Shares of the Big Six banks were up almost 50 per cent in the 12 months to late August on average, but there’s still a strong case for buying in.
Regulators prohibited banks from increasing dividends and buying back shares when the pandemic blew up in March, 2020, and they’re still waiting for a green light to resume. When that happens, it’s expected that dividends will be increased significantly.
An easy way to scoop up dividend increases from all big banks would be to buy the $2.1-billion BMO Equal Weight Banks Index ETF (ZEB-T), which holds all six of the big banks in more or less equal proportion. Readers of this blog may recall I was critical of ZEB recently because its management expense ratio was flat-out expensive at 0.6 per cent.
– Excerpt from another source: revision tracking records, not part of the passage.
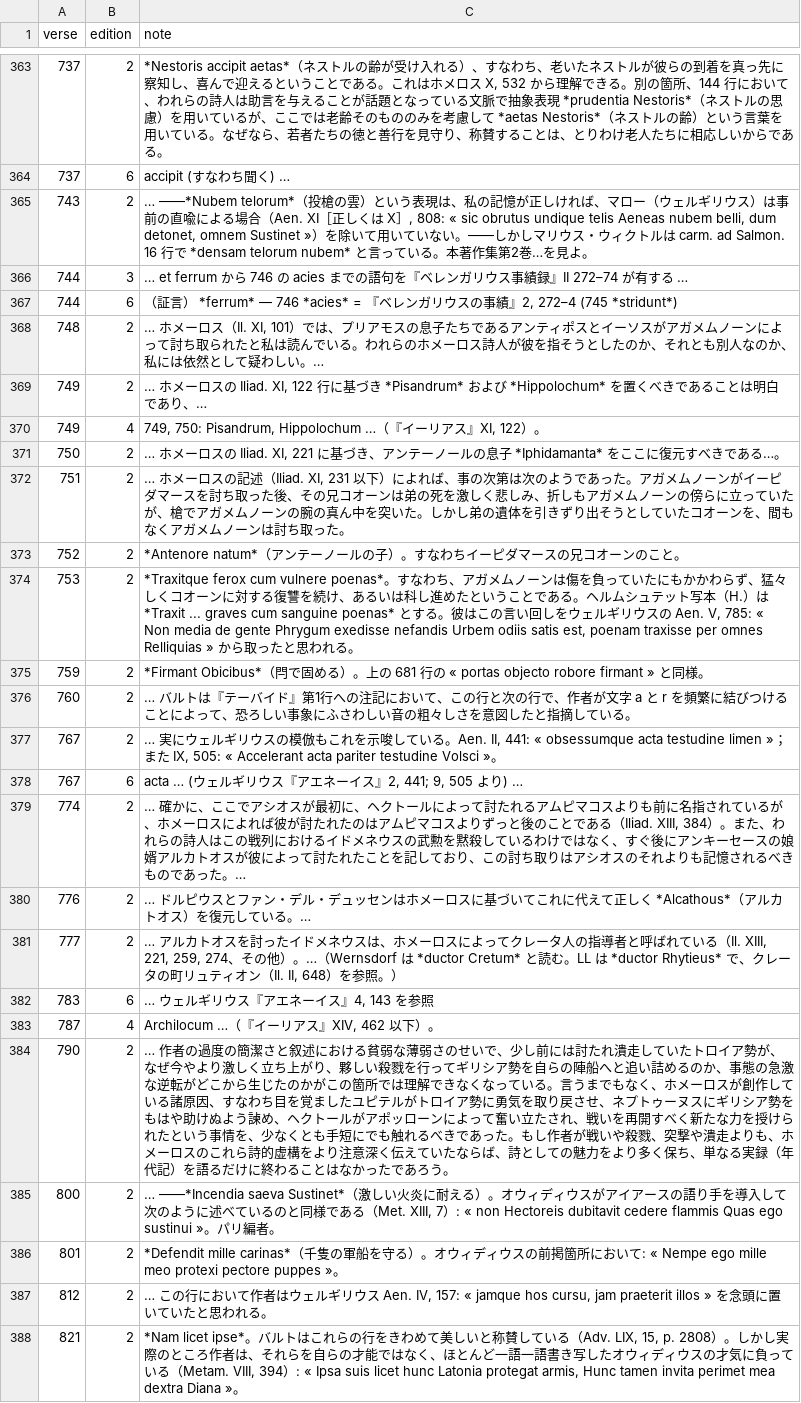
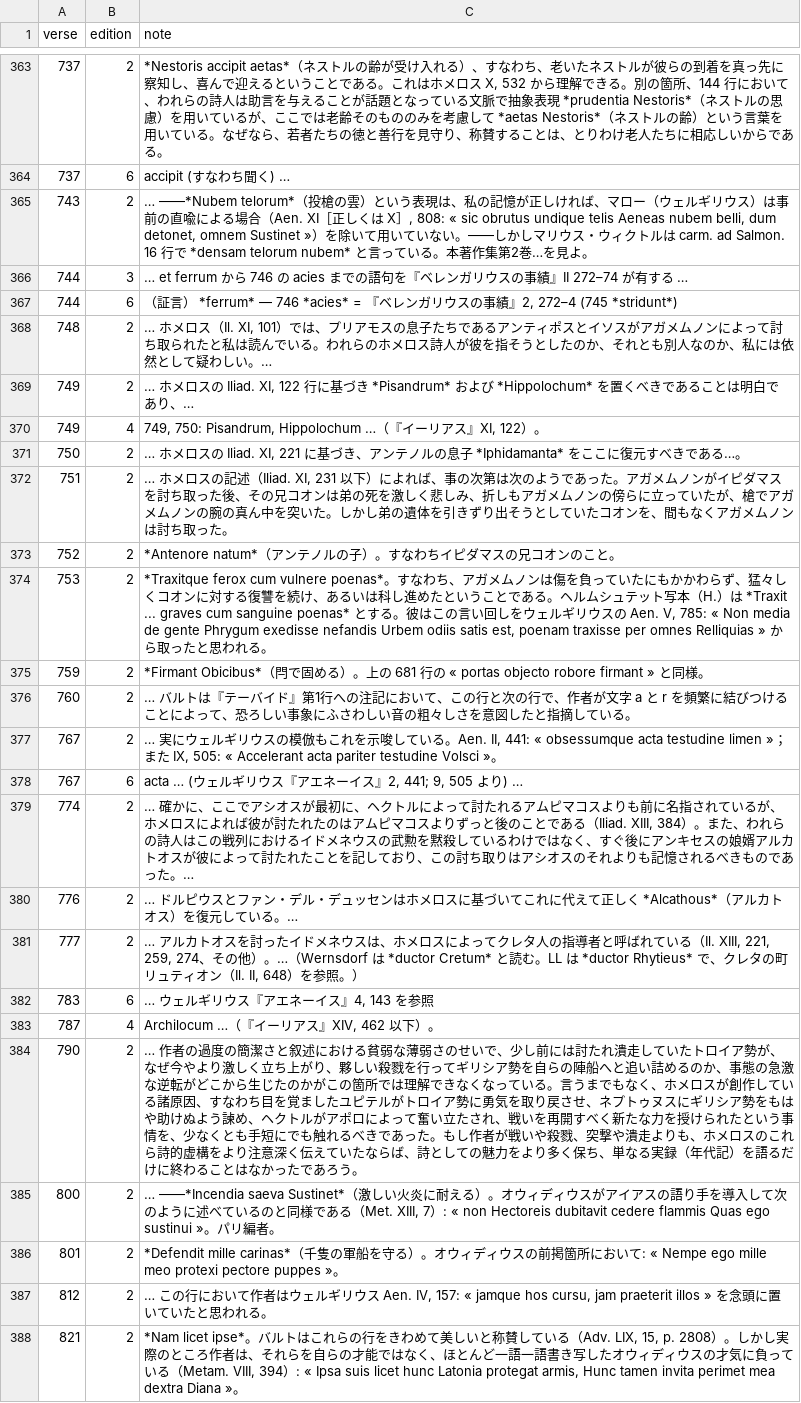
Before and after one commit to 7shi/ilias-latina, a TSV file: commentary/commentary-ja.tsv, drawn as a sheet; only a part is shown, gaps mark what is left out.

Commit message:
Apply books 11–15 review corrections to the Japanese commentary

```diff
--- a/commentary/commentary-ja.tsv
+++ b/commentary/commentary-ja.tsv
@@ -365,11 +365,11 @@ verse	edition	note
 743	2	… ――*Nubem telorum*（投槍の雲）という表現は、私の記憶が正しければ、マロー（ウェルギリウス）は事前の直喩による場合（Aen. XI［正しくは X］, 808: « sic obrutus undique telis Aeneas nubem belli, dum detonet, omnem Sustinet »）を除いて用いていない。――しかしマリウス・ウィクトルは carm. ad Salmon. 16 行で *densam telorum nubem* と言っている。本著作集第2巻…を見よ。
-744	3	… et ferrum から 746 の acies までの語句を『ベレンガリウス事績録』II 272–74 が有する …
+744	3	… et ferrum から 746 の acies までの語句を『ベレンガリウスの事績』II 272–74 が有する …
 744	6	（証言） *ferrum* — 746 *acies* = 『ベレンガリウスの事績』2, 272–4 (745 *stridunt*)
-748	2	… ホメーロス（Il. XI, 101）では、プリアモスの息子たちであるアンティポスとイーソスがアガメムノーンによって討ち取られたと私は読んでいる。われらのホメーロス詩人が彼を指そうとしたのか、それとも別人なのか、私には依然として疑わしい。…
-749	2	… ホメーロスの Iliad. XI, 122 行に基づき *Pisandrum* および *Hippolochum* を置くべきであることは明白であり、…
+748	2	… ホメロス（Il. XI, 101）では、プリアモスの息子たちであるアンティポスとイソスがアガメムノンによって討ち取られたと私は読んでいる。われらのホメロス詩人が彼を指そうとしたのか、それとも別人なのか、私には依然として疑わしい。…
+749	2	… ホメロスの Iliad. XI, 122 行に基づき *Pisandrum* および *Hippolochum* を置くべきであることは明白であり、…
 749	4	749, 750: Pisandrum, Hippolochum …（『イーリアス』XI, 122）。
-750	2	… ホメーロスの Iliad. XI, 221 に基づき、アンテーノールの息子 *Iphidamanta* をここに復元すべきである…。
-751	2	… ホメーロスの記述（Iliad. XI, 231 以下）によれば、事の次第は次のようであった。アガメムノーンがイーピダマースを討ち取った後、その兄コオーンは弟の死を激しく悲しみ、折しもアガメムノーンの傍らに立っていたが、槍でアガメムノーンの腕の真ん中を突いた。しかし弟の遺体を引きずり出そうとしていたコオーンを、間もなくアガメムノーンは討ち取った。
-752	2	*Antenore natum*（アンテーノールの子）。すなわちイーピダマースの兄コオーンのこと。
-753	2	*Traxitque ferox cum vulnere poenas*。すなわち、アガメムノーンは傷を負っていたにもかかわらず、猛々しくコオーンに対する復讐を続け、あるいは科し進めたということである。ヘルムシュテット写本（H.）は *Traxit ... graves cum sanguine poenas* とする。彼はこの言い回しをウェルギリウスの Aen. V, 785: « Non media de gente Phrygum exedisse nefandis Urbem odiis satis est, poenam traxisse per omnes Relliquias » から取ったと思われる。
+750	2	… ホメロスの Iliad. XI, 221 に基づき、アンテノルの息子 *Iphidamanta* をここに復元すべきである…。
+751	2	… ホメロスの記述（Iliad. XI, 231 以下）によれば、事の次第は次のようであった。アガメムノンがイピダマスを討ち取った後、その兄コオンは弟の死を激しく悲しみ、折しもアガメムノンの傍らに立っていたが、槍でアガメムノンの腕の真ん中を突いた。しかし弟の遺体を引きずり出そうとしていたコオンを、間もなくアガメムノンは討ち取った。
+752	2	*Antenore natum*（アンテノルの子）。すなわちイピダマスの兄コオンのこと。
+753	2	*Traxitque ferox cum vulnere poenas*。すなわち、アガメムノンは傷を負っていたにもかかわらず、猛々しくコオンに対する復讐を続け、あるいは科し進めたということである。ヘルムシュテット写本（H.）は *Traxit ... graves cum sanguine poenas* とする。彼はこの言い回しをウェルギリウスの Aen. V, 785: « Non media de gente Phrygum exedisse nefandis Urbem odiis satis est, poenam traxisse per omnes Relliquias » から取ったと思われる。
 759	2	*Firmant Obicibus*（閂で固める）。上の 681 行の « portas objecto robore firmant » と同様。
@@ -378,9 +378,9 @@ verse	edition	note
 767	6	acta … (ウェルギリウス『アエネーイス』2, 441; 9, 505 より) …
-774	2	… 確かに、ここでアシオスが最初に、ヘクトールによって討たれるアムピマコスよりも前に名指されているが、ホメーロスによれば彼が討たれたのはアムピマコスよりずっと後のことである（Iliad. XIII, 384）。また、われらの詩人はこの戦列におけるイドメネウスの武勲を黙殺しているわけではなく、すぐ後にアンキーセースの娘婿アルカトオスが彼によって討たれたことを記しており、この討ち取りはアシオスのそれよりも記憶されるべきものであった。…
-776	2	… ドルピウスとファン・デル・デュッセンはホメーロスに基づいてこれに代えて正しく *Alcathous*（アルカトオス）を復元している。…
-777	2	… アルカトオスを討ったイドメネウスは、ホメーロスによってクレータ人の指導者と呼ばれている（Il. XIII, 221, 259, 274、その他）。…（Wernsdorf は *ductor Cretum* と読む。LL は *ductor Rhytieus* で、クレータの町リュティオン（Il. II, 648）を参照。）
+774	2	… 確かに、ここでアシオスが最初に、ヘクトルによって討たれるアムピマコスよりも前に名指されているが、ホメロスによれば彼が討たれたのはアムピマコスよりずっと後のことである（Iliad. XIII, 384）。また、われらの詩人はこの戦列におけるイドメネウスの武勲を黙殺しているわけではなく、すぐ後にアンキセスの娘婿アルカトオスが彼によって討たれたことを記しており、この討ち取りはアシオスのそれよりも記憶されるべきものであった。…
+776	2	… ドルピウスとファン・デル・デュッセンはホメロスに基づいてこれに代えて正しく *Alcathous*（アルカトオス）を復元している。…
+777	2	… アルカトオスを討ったイドメネウスは、ホメロスによってクレタ人の指導者と呼ばれている（Il. XIII, 221, 259, 274、その他）。…（Wernsdorf は *ductor Cretum* と読む。LL は *ductor Rhytieus* で、クレタの町リュティオン（Il. II, 648）を参照。）
 783	6	… ウェルギリウス『アエネーイス』4, 143 を参照
 787	4	Archilocum …（『イーリアス』XIV, 462 以下）。
-790	2	… 作者の過度の簡潔さと叙述における貧弱な薄弱さのせいで、少し前には討たれ潰走していたトロイア勢が、なぜ今やより激しく立ち上がり、夥しい殺戮を行ってギリシア勢を自らの陣船へと追い詰めるのか、事態の急激な逆転がどこから生じたのかがこの箇所では理解できなくなっている。言うまでもなく、ホメーロスが創作している諸原因、すなわち目を覚ましたユピテルがトロイア勢に勇気を取り戻させ、ネプトゥーヌスにギリシア勢をもはや助けぬよう諫め、ヘクトールがアポッローンによって奮い立たされ、戦いを再開すべく新たな力を授けられたという事情を、少なくとも手短にでも触れるべきであった。もし作者が戦いや殺戮、突撃や潰走よりも、ホメーロスのこれら詩的虚構をより注意深く伝えていたならば、詩としての魅力をより多く保ち、単なる実録（年代記）を語るだけに終わることはなかったであろう。
-800	2	… ――*Incendia saeva Sustinet*（激しい火炎に耐える）。オウィディウスがアイアースの語り手を導入して次のように述べているのと同様である（Met. XIII, 7）: « non Hectoreis dubitavit cedere flammis Quas ego sustinui »。パリ編者。
+790	2	… 作者の過度の簡潔さと叙述における貧弱な薄弱さのせいで、少し前には討たれ潰走していたトロイア勢が、なぜ今やより激しく立ち上がり、夥しい殺戮を行ってギリシア勢を自らの陣船へと追い詰めるのか、事態の急激な逆転がどこから生じたのかがこの箇所では理解できなくなっている。言うまでもなく、ホメロスが創作している諸原因、すなわち目を覚ましたユピテルがトロイア勢に勇気を取り戻させ、ネプトゥヌスにギリシア勢をもはや助けぬよう諫め、ヘクトルがアポロによって奮い立たされ、戦いを再開すべく新たな力を授けられたという事情を、少なくとも手短にでも触れるべきであった。もし作者が戦いや殺戮、突撃や潰走よりも、ホメロスのこれら詩的虚構をより注意深く伝えていたならば、詩としての魅力をより多く保ち、単なる実録（年代記）を語るだけに終わることはなかったであろう。
+800	2	… ――*Incendia saeva Sustinet*（激しい火炎に耐える）。オウィディウスがアイアスの語り手を導入して次のように述べているのと同様である（Met. XIII, 7）: « non Hectoreis dubitavit cedere flammis Quas ego sustinui »。パリ編者。
 801	2	*Defendit mille carinas*（千隻の軍船を守る）。オウィディウスの前掲箇所において: « Nempe ego mille meo protexi pectore puppes »。
```
Also changed, not shown: commentary/index-ja.tsv, 32 other files.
Now, BMO is addressing that problem. The management fee for ZEB (that’s the biggest component of the MER by far) will be cut to 0.25 per cent from 0.55 per cent, effective on or about Sept. 1. Expect the MER for ZEB to be roughly 0.28 per cent.
The new, lower cost of owning ZEB helps make a strong case for buying the banking sector as opposed to buying individual bank stocks. Think of the MER as a cost for rebalancing your portfolio of bank stocks on a continuing basis. No need to pay brokerage commissions to manage the portfolio with buy and sell transactions.
Kevin Gopaul, president and chief commercial officer of BMO Exchange Traded Funds, said the fee cut was made to draw attention to ZEB at a time when there’s a positive outlook for bank stocks.
“The banking sector is such an important sector for people to invest in now because of macro factors like immigration,” Mr. Gopaul said. “There will be 1.2 million new permanent residents in Canada over the next three years. A lot of those people will need banking and they’ll help the banking sector grow. Also, at some point, the Canadian banks will be permitted to resume stock buybacks and raise dividends. That further strengthens the story for the sector.”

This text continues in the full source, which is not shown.